[Data for processing — start]
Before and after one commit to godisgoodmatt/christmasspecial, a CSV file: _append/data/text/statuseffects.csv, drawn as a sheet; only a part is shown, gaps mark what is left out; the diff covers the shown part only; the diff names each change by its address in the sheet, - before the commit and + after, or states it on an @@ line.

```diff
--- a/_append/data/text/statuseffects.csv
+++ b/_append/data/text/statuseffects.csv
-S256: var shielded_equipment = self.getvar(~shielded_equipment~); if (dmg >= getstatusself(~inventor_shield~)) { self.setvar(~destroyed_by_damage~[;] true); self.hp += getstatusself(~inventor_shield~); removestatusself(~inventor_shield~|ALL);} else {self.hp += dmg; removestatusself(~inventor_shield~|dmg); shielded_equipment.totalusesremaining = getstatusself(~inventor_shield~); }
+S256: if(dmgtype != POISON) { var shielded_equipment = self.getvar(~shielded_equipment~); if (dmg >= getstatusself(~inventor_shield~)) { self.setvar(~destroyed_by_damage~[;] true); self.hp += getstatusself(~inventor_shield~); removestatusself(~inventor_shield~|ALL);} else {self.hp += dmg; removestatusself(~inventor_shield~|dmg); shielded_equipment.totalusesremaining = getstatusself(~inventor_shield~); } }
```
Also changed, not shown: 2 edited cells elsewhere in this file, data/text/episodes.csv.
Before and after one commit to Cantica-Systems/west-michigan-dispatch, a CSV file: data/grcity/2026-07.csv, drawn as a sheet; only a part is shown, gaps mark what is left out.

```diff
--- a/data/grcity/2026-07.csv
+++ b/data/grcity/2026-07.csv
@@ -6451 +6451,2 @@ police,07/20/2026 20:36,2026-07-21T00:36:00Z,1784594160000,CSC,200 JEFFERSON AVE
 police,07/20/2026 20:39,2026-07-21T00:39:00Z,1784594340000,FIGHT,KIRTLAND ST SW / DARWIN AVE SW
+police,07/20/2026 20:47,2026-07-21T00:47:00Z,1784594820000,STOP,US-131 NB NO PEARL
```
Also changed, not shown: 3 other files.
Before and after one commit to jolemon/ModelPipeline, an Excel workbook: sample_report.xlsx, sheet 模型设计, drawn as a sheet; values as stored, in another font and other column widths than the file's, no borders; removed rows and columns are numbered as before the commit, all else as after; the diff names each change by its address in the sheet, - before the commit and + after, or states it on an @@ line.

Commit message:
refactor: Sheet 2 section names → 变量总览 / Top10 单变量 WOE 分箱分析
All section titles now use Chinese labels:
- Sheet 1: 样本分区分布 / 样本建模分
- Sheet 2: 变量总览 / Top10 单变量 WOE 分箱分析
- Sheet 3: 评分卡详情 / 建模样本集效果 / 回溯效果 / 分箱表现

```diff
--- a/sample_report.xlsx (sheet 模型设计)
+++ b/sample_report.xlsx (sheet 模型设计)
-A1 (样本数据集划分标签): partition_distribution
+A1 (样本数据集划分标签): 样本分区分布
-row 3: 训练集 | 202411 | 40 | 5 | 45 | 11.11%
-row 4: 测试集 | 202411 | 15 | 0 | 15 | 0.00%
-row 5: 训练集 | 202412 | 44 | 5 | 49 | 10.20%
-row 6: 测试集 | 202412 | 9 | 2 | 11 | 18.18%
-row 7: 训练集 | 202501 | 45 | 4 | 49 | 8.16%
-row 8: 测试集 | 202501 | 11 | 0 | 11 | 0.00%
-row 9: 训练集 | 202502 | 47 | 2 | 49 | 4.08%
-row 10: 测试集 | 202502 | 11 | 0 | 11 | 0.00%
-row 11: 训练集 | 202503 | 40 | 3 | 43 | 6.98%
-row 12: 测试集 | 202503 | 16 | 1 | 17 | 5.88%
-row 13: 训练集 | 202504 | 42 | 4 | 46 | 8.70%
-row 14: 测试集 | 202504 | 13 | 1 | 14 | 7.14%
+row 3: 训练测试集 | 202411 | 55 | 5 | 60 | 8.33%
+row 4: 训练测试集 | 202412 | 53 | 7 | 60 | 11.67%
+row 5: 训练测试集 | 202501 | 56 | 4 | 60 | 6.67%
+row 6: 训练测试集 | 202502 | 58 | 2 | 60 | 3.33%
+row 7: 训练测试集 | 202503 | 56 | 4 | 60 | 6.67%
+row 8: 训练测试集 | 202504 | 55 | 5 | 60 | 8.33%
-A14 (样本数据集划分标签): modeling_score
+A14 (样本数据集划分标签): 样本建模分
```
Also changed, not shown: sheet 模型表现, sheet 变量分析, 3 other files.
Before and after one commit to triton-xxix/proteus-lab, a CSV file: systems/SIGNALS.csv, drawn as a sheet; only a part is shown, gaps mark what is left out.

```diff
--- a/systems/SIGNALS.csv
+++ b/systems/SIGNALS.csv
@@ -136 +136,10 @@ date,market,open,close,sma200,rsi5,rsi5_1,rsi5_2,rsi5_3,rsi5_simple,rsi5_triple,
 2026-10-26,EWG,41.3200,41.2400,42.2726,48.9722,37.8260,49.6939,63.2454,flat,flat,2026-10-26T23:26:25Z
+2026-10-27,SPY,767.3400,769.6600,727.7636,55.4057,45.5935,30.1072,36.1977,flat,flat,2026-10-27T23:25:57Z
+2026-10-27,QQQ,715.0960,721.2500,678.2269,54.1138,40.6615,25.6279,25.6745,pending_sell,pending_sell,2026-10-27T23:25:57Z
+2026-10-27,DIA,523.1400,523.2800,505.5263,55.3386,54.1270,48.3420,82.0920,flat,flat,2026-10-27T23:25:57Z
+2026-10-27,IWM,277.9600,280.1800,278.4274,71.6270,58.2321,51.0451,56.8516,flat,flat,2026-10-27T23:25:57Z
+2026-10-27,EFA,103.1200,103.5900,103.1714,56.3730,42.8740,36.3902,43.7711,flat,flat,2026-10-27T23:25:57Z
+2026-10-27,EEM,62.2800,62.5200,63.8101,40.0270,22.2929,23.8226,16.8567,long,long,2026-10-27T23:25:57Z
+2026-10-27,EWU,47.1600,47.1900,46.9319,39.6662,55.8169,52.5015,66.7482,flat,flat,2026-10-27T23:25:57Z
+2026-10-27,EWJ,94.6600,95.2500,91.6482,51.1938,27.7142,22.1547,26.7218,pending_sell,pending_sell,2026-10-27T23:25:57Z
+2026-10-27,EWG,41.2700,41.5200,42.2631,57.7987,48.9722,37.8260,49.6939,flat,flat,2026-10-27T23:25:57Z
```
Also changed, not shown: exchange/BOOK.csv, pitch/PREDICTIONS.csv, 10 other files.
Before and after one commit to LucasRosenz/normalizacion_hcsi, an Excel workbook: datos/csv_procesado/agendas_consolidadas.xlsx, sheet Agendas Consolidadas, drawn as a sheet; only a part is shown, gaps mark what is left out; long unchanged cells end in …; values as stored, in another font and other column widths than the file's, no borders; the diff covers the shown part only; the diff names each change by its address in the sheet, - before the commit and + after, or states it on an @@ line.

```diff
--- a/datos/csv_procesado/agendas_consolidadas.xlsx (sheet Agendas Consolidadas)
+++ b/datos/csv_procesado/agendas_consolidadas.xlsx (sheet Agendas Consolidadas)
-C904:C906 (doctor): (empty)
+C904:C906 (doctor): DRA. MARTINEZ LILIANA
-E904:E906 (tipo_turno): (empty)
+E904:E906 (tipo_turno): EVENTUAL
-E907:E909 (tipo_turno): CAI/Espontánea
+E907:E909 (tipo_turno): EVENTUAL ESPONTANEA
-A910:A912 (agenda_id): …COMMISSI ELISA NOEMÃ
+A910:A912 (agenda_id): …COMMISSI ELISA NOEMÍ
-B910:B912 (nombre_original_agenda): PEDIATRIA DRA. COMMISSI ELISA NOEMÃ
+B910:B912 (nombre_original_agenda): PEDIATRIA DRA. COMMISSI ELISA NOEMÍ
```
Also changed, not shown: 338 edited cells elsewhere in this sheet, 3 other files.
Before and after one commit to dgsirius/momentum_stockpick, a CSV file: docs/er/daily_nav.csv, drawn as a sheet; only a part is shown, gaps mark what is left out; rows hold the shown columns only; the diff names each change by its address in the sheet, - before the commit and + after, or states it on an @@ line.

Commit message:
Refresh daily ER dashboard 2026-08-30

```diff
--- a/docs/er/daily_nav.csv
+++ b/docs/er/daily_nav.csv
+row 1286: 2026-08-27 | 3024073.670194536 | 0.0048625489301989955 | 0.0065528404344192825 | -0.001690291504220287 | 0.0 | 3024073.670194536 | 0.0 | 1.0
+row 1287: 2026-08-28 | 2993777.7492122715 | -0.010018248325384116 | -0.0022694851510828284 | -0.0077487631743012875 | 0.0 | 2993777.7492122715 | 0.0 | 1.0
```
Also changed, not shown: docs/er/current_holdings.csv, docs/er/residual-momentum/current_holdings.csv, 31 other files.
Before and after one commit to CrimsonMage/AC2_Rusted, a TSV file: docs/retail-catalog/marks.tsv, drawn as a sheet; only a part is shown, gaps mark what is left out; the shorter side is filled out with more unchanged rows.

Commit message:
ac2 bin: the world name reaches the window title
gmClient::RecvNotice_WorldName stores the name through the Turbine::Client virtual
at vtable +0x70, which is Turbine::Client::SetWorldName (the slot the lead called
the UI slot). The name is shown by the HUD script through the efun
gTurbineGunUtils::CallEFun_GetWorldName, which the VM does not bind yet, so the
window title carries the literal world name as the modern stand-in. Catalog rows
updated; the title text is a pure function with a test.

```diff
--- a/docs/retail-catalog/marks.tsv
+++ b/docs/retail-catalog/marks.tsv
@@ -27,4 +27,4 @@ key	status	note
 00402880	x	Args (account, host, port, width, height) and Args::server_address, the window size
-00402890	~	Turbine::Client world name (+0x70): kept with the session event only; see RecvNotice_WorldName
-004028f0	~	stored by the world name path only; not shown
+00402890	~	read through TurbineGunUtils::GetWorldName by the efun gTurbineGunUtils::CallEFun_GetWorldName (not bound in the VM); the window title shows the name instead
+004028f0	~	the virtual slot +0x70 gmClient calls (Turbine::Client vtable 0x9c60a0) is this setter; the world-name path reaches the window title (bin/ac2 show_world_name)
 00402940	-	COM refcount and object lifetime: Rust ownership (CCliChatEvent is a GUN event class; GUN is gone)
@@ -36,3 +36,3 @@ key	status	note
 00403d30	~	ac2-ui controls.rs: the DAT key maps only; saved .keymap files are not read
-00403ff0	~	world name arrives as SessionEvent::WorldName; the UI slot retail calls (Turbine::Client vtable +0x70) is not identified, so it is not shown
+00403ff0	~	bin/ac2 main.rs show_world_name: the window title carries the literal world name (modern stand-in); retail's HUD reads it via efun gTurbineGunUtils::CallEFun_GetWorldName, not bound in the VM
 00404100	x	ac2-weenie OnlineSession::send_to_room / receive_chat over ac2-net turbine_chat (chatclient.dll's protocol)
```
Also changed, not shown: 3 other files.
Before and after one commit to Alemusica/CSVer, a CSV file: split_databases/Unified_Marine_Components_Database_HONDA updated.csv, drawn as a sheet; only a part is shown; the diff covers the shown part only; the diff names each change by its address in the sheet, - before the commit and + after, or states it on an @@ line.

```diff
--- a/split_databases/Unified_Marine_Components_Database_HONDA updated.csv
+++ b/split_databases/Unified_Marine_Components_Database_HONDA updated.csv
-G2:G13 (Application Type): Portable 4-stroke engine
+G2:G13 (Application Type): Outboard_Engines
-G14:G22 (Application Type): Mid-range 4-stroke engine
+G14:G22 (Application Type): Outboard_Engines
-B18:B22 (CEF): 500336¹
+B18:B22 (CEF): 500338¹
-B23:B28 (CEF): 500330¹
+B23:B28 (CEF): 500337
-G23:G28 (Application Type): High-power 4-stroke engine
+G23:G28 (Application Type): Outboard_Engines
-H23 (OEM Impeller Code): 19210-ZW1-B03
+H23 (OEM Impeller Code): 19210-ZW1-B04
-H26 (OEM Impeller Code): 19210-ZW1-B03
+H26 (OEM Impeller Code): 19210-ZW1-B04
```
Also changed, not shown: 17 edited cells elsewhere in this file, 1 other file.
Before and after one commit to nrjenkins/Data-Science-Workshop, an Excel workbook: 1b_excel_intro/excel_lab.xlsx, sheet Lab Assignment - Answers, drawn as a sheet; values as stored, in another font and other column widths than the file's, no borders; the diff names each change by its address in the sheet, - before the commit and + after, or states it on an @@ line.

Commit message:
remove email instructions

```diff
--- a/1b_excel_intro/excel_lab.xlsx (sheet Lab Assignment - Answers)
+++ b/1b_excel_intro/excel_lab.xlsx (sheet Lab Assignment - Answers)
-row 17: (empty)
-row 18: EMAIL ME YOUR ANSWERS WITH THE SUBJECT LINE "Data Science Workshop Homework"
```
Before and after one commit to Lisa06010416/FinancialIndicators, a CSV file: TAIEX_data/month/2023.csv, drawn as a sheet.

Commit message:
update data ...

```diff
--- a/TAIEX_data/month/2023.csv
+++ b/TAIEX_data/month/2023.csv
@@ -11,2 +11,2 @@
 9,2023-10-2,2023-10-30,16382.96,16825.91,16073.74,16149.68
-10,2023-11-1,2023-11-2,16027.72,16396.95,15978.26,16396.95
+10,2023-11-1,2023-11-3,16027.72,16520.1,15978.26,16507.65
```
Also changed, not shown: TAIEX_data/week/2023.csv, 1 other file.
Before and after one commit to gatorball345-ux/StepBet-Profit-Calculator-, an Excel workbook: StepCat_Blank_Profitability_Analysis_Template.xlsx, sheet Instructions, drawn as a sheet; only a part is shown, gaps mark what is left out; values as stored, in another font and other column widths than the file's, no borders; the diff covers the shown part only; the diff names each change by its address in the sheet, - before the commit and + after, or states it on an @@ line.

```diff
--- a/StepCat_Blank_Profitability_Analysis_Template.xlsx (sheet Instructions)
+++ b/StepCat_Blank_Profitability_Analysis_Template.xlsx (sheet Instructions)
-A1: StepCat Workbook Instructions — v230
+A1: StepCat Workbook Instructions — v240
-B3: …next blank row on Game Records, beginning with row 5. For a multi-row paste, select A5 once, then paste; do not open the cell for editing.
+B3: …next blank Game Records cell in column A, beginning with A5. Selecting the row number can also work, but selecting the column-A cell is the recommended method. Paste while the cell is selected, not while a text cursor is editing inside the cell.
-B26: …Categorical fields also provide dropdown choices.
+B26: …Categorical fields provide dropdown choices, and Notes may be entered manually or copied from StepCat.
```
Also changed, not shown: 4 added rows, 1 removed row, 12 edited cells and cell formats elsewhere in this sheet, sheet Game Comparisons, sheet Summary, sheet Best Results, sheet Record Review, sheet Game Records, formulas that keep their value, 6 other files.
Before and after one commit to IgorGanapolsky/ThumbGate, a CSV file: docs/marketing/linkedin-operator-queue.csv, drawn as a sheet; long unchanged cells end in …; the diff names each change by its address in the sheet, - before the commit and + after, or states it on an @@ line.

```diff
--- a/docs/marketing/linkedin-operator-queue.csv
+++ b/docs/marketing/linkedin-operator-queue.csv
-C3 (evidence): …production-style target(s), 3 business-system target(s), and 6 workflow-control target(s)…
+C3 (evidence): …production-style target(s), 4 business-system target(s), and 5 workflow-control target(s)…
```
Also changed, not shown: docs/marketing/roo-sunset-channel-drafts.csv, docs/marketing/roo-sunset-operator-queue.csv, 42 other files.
[Data for processing — finish]
- [Exercise]: Copy only the entries from the first line to the line with "Also changed, not shown: 2", each exactly as it appears.

- [Response to this task]:
Before and after one commit to godisgoodmatt/christmasspecial, a CSV file: _append/data/text/statuseffects.csv, drawn as a sheet; only a part is shown, gaps mark what is left out; the diff covers the shown part only; the diff names each change by its address in the sheet, - before the commit and + after, or states it on an @@ line.

```diff
--- a/_append/data/text/statuseffects.csv
+++ b/_append/data/text/statuseffects.csv
-S256: var shielded_equipment = self.getvar(~shielded_equipment~); if (dmg >= getstatusself(~inventor_shield~)) { self.setvar(~destroyed_by_damage~[;] true); self.hp += getstatusself(~inventor_shield~); removestatusself(~inventor_shield~|ALL);} else {self.hp += dmg; removestatusself(~inventor_shield~|dmg); shielded_equipment.totalusesremaining = getstatusself(~inventor_shield~); }
+S256: if(dmgtype != POISON) { var shielded_equipment = self.getvar(~shielded_equipment~); if (dmg >= getstatusself(~inventor_shield~)) { self.setvar(~destroyed_by_damage~[;] true); self.hp += getstatusself(~inventor_shield~); removestatusself(~inventor_shield~|ALL);} else {self.hp += dmg; removestatusself(~inventor_shield~|dmg); shielded_equipment.totalusesremaining = getstatusself(~inventor_shield~); } }
```
Also changed, not shown: 2 edited cells elsewhere in this file, data/text/episodes.csv.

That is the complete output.